> [WORK INSTRUCTION] What follows is a set of records; repeat all of them exactly.

---*---

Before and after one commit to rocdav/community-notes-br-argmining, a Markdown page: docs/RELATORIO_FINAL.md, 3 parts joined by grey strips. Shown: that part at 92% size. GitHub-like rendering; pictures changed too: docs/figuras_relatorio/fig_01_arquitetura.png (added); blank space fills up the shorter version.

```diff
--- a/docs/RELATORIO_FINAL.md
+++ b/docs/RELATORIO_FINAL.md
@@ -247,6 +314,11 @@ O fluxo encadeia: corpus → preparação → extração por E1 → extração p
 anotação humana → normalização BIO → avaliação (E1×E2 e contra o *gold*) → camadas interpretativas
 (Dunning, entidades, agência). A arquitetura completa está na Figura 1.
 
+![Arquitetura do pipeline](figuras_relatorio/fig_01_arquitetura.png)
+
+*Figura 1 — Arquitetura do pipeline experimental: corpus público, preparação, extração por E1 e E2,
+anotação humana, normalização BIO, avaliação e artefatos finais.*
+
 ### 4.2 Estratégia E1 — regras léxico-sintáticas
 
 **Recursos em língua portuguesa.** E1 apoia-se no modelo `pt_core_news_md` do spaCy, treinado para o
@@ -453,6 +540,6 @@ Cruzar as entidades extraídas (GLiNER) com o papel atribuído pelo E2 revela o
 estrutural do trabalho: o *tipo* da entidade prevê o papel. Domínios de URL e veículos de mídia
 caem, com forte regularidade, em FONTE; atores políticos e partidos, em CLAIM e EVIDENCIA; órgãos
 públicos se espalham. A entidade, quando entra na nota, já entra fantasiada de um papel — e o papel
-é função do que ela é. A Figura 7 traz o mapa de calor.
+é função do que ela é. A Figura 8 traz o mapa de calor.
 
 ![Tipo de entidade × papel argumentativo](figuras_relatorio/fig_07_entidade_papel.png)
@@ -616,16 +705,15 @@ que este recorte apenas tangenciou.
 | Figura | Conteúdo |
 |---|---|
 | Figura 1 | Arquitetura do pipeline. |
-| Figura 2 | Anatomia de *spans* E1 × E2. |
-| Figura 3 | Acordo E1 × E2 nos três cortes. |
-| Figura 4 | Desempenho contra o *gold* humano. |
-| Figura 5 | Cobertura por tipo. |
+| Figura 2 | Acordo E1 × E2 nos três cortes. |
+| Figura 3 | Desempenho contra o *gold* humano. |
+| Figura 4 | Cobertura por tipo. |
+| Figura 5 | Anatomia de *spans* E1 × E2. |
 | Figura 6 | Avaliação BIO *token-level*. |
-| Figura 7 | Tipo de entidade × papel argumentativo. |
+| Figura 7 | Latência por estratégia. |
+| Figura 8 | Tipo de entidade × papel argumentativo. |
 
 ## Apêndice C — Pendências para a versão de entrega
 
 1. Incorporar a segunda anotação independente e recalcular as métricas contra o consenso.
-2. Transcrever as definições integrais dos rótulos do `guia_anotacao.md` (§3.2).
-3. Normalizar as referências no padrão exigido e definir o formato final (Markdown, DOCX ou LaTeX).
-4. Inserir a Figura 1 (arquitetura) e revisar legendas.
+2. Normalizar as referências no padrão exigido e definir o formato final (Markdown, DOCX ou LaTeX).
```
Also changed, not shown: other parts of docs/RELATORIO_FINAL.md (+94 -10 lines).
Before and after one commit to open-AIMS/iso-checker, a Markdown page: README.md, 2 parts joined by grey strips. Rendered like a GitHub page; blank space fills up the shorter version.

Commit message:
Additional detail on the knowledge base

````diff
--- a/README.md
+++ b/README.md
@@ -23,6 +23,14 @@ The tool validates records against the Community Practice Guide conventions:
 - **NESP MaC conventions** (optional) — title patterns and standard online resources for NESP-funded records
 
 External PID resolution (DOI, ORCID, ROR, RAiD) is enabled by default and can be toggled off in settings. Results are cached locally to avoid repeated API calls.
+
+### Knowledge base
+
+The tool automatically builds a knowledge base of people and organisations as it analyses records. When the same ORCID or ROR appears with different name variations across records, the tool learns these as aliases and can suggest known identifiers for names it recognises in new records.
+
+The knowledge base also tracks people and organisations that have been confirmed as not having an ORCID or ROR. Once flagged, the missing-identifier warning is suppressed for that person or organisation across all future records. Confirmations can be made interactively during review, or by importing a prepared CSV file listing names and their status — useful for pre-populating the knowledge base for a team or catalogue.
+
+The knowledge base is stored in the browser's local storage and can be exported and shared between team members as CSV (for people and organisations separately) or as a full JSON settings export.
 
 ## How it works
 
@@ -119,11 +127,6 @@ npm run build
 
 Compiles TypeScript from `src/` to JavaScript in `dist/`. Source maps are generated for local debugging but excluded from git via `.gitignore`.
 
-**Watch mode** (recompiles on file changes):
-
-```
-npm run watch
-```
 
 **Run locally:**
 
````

---*---

> [EXERCISE OUTPUT]
Before and after one commit to rocdav/community-notes-br-argmining, a Markdown page: docs/RELATORIO_FINAL.md, 3 parts joined by grey strips. Shown: that part at 92% size. GitHub-like rendering; pictures changed too: docs/figuras_relatorio/fig_01_arquitetura.png (added); blank space fills up the shorter version.

```diff
--- a/docs/RELATORIO_FINAL.md
+++ b/docs/RELATORIO_FINAL.md
@@ -247,6 +314,11 @@ O fluxo encadeia: corpus → preparação → extração por E1 → extração p
 anotação humana → normalização BIO → avaliação (E1×E2 e contra o *gold*) → camadas interpretativas
 (Dunning, entidades, agência). A arquitetura completa está na Figura 1.
 
+![Arquitetura do pipeline](figuras_relatorio/fig_01_arquitetura.png)
+
+*Figura 1 — Arquitetura do pipeline experimental: corpus público, preparação, extração por E1 e E2,
+anotação humana, normalização BIO, avaliação e artefatos finais.*
+
 ### 4.2 Estratégia E1 — regras léxico-sintáticas
 
 **Recursos em língua portuguesa.** E1 apoia-se no modelo `pt_core_news_md` do spaCy, treinado para o
@@ -453,6 +540,6 @@ Cruzar as entidades extraídas (GLiNER) com o papel atribuído pelo E2 revela o
 estrutural do trabalho: o *tipo* da entidade prevê o papel. Domínios de URL e veículos de mídia
 caem, com forte regularidade, em FONTE; atores políticos e partidos, em CLAIM e EVIDENCIA; órgãos
 públicos se espalham. A entidade, quando entra na nota, já entra fantasiada de um papel — e o papel
-é função do que ela é. A Figura 7 traz o mapa de calor.
+é função do que ela é. A Figura 8 traz o mapa de calor.
 
 ![Tipo de entidade × papel argumentativo](figuras_relatorio/fig_07_entidade_papel.png)
@@ -616,16 +705,15 @@ que este recorte apenas tangenciou.
 | Figura | Conteúdo |
 |---|---|
 | Figura 1 | Arquitetura do pipeline. |
-| Figura 2 | Anatomia de *spans* E1 × E2. |
-| Figura 3 | Acordo E1 × E2 nos três cortes. |
-| Figura 4 | Desempenho contra o *gold* humano. |
-| Figura 5 | Cobertura por tipo. |
+| Figura 2 | Acordo E1 × E2 nos três cortes. |
+| Figura 3 | Desempenho contra o *gold* humano. |
+| Figura 4 | Cobertura por tipo. |
+| Figura 5 | Anatomia de *spans* E1 × E2. |
 | Figura 6 | Avaliação BIO *token-level*. |
-| Figura 7 | Tipo de entidade × papel argumentativo. |
+| Figura 7 | Latência por estratégia. |
+| Figura 8 | Tipo de entidade × papel argumentativo. |
 
 ## Apêndice C — Pendências para a versão de entrega
 
 1. Incorporar a segunda anotação independente e recalcular as métricas contra o consenso.
-2. Transcrever as definições integrais dos rótulos do `guia_anotacao.md` (§3.2).
-3. Normalizar as referências no padrão exigido e definir o formato final (Markdown, DOCX ou LaTeX).
-4. Inserir a Figura 1 (arquitetura) e revisar legendas.
+2. Normalizar as referências no padrão exigido e definir o formato final (Markdown, DOCX ou LaTeX).
```
Also changed, not shown: other parts of docs/RELATORIO_FINAL.md (+94 -10 lines).
Before and after one commit to open-AIMS/iso-checker, a Markdown page: README.md, 2 parts joined by grey strips. Rendered like a GitHub page; blank space fills up the shorter version.

Commit message:
Additional detail on the knowledge base

````diff
--- a/README.md
+++ b/README.md
@@ -23,6 +23,14 @@ The tool validates records against the Community Practice Guide conventions:
 - **NESP MaC conventions** (optional) — title patterns and standard online resources for NESP-funded records
 
 External PID resolution (DOI, ORCID, ROR, RAiD) is enabled by default and can be toggled off in settings. Results are cached locally to avoid repeated API calls.
+
+### Knowledge base
+
+The tool automatically builds a knowledge base of people and organisations as it analyses records. When the same ORCID or ROR appears with different name variations across records, the tool learns these as aliases and can suggest known identifiers for names it recognises in new records.
+
+The knowledge base also tracks people and organisations that have been confirmed as not having an ORCID or ROR. Once flagged, the missing-identifier warning is suppressed for that person or organisation across all future records. Confirmations can be made interactively during review, or by importing a prepared CSV file listing names and their status — useful for pre-populating the knowledge base for a team or catalogue.
+
+The knowledge base is stored in the browser's local storage and can be exported and shared between team members as CSV (for people and organisations separately) or as a full JSON settings export.
 
 ## How it works
 
@@ -119,11 +127,6 @@ npm run build
 
 Compiles TypeScript from `src/` to JavaScript in `dist/`. Source maps are generated for local debugging but excluded from git via `.gitignore`.
 
-**Watch mode** (recompiles on file changes):
-
-```
-npm run watch
-```
 
 **Run locally:**
 
````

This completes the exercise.